Ours…to fight for

It is probably not news to readers of this blog that The New York Times recently, and favorably, reviewed the American Antiquarian Society's Grolier Club exhibition "In Pursuit of a Vision." But readers familiar with the two societies neither will be surprised that the AAS has exhibited at the Grolier Club in the past (in ...

The Acquisitions Table: Byerly’s New American Spelling-Book

Byerly, Stephen.  Byerly’s New American Spelling-Book.  Philadelphia: M’Carty & Davis, 1830.  This lovely wood engraving of the exotic Caribbean parrot fish is taken from a speller written by Quaker school teacher Stephen Byerly (c. 1797-1850).  His spelling and reading lessons are punctuated with clear illustrations of animals both common and uncommon to his young readers ...

AAS Makes the News

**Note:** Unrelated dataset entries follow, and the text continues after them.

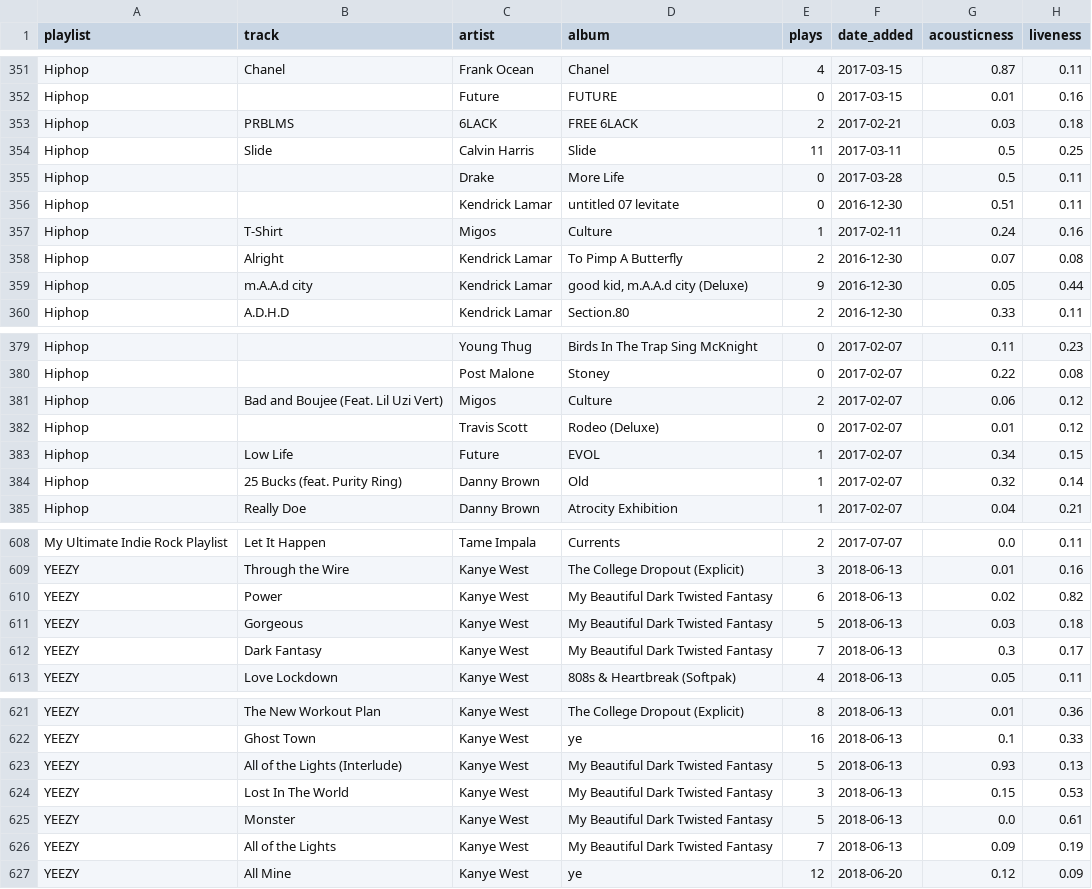
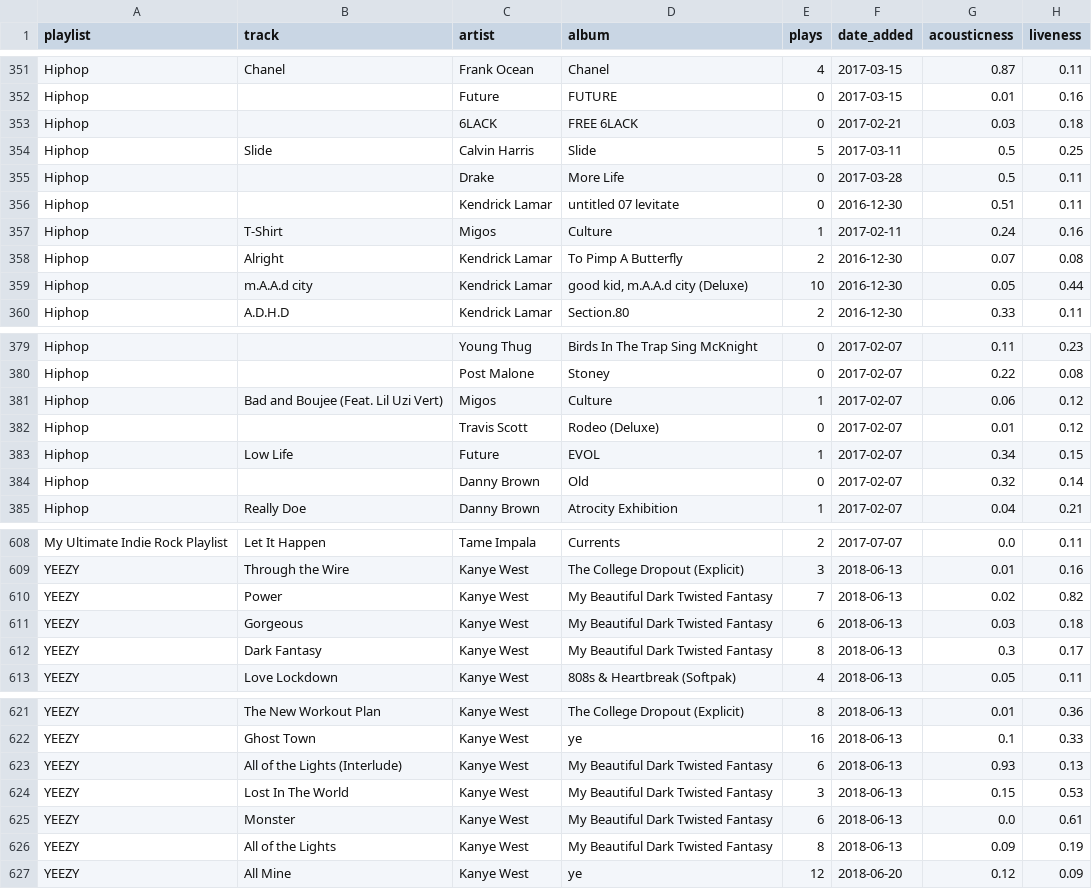
Before and after one commit to sharansunil/lastfm_spotify_tool, a CSV file: exports/MasterPlaylistDatabase.csv, drawn as a sheet; only a part is shown, gaps mark what is left out; the diff covers the shown part only; the diff names each change by its address in the sheet, - before the commit and + after, or states it on an @@ line.

```diff
--- a/exports/MasterPlaylistDatabase.csv
+++ b/exports/MasterPlaylistDatabase.csv
-B353 (track): PRBLMS
+B353 (track): (empty)
-E353 (plays): 2
+E353 (plays): 0
-E354 (plays): 11
+E354 (plays): 5
-E359 (plays): 9
+E359 (plays): 10
-E381 (plays): 2
+E381 (plays): 1
-B384 (track): 25 Bucks (feat. Purity Ring)
+B384 (track): (empty)
-E384 (plays): 1
+E384 (plays): 0
-E610 (plays): 6
+E610 (plays): 7
-E611 (plays): 5
+E611 (plays): 6
-E612 (plays): 7
+E612 (plays): 8
-E623 (plays): 5
+E623 (plays): 6
-E625 (plays): 5
+E625 (plays): 6
-E626 (plays): 7
+E626 (plays): 8
```
Also changed, not shown: 48 edited cells elsewhere in this file, exports/AllTracksPlayed.csv, exports/MasterTrackDatabase.csv, 8 other files.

Although we're often holding newsworthy events, conferences, and lectures, the bicentennial has brought even more media attention than usual to AAS and its offerings. Just yesterday, the Society was prominently featured in a front page story on the Constitution in Worcester's Telegram and Gazette.  You can read the article here: The source of it ...

Symposium: Poetry & Print in Early America

Today, poetry occupies one of the smallest possible corners of the publishing landscape. The market for books of poetry by contemporary poets is miniscule, and—apart from occasionally having one of the poems in, say, the New Yorker catch one’s eye—many readers can go months (if not years) without seeing a contemporary poem in print. This ...

The Acquisitions Table: Fitch’s Geography for Beginners

Fitch’s Geography for Beginners, ca. 1850-1858. This handwritten textbook of geography is something of a mystery.  Heavily illustrated with original drawings and images clipped from publications, the text is divided into lessons with topics such as “About Travelling,” “About the Surface of the Earth,” “About Animals,” and “About Trees and Plants.”  The title, Fitch’s Geography… suggests ...

Banner Days at AAS!

After Antiquarian Hall’s signature copper dome was renovated this summer, five bicentennial banners were installed on the Park Avenue and Salisbury Street facades. Custom-designed hardware will allow the banners to be changed in the future. Four of the banners are on the library stacks, brick walls without windows that provide an excellent backdrop. Each features a ...

Exhibition: “In Pursuit of a Vision: Two Centuries of Collecting at the American Antiquarian Society”

Special exhibition to mark the Society’s bicentennial, at the Grolier Club, New York, September 12 through November 17, 2012. As most readers of this blog already know, the American Antiquarian Society was founded two hundred years ago, in 1812 in Worcester, Massachusetts, by the patriot, printer and publisher Isaiah Thomas. In fact, Thomas’s personal ...

Setting our own history straight!

The new copper dome

It’s funny (and a bit embarrassing for an organization that’s all about historical accuracy) when facts get obscured by the mists of time (and foggy memory) and then re-emerge with such clarity that one is left with only “Duh!” to say. For some time now – through all the planning and the fundraising – we have ...